• _What to produce_: In the entries below, find each line with the string "direzione" and copy it.

[Web interface edit records]
..........

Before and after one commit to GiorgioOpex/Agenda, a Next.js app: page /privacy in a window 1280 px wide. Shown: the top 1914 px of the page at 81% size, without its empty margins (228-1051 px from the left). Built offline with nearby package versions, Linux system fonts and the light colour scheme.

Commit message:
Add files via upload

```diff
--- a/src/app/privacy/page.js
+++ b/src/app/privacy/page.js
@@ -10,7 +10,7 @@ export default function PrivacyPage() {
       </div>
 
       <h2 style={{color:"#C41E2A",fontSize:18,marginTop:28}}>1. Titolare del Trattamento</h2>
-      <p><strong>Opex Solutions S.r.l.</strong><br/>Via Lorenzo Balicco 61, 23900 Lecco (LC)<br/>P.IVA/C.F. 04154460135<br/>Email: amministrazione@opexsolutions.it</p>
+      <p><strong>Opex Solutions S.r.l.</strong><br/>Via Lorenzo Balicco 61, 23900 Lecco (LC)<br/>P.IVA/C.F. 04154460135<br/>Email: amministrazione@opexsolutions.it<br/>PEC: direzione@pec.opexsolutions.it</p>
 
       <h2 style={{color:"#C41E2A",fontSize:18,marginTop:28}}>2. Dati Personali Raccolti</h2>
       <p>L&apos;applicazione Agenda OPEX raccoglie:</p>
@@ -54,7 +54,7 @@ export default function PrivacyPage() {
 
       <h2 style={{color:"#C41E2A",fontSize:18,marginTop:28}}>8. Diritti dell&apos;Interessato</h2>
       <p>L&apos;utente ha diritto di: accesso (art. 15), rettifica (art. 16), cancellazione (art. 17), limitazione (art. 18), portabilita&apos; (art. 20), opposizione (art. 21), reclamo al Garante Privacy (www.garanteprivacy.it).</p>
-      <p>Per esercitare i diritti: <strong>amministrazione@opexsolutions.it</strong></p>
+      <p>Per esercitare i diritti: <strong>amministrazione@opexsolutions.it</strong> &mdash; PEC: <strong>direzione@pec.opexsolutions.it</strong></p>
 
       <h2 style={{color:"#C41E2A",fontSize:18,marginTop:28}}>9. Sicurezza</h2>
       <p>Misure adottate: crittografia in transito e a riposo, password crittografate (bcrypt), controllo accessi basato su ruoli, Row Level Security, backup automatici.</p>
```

..........

• _Your solution_:
+      <p><strong>Opex Solutions S.r.l.</strong><br/>Via Lorenzo Balicco 61, 23900 Lecco (LC)<br/>P.IVA/C.F. 04154460135<br/>Email: amministrazione@opexsolutions.it<br/>PEC: direzione@pec.opexsolutions.it</p>
+      <p>Per esercitare i diritti: <strong>amministrazione@opexsolutions.it</strong> &mdash; PEC: <strong>direzione@pec.opexsolutions.it</strong></p>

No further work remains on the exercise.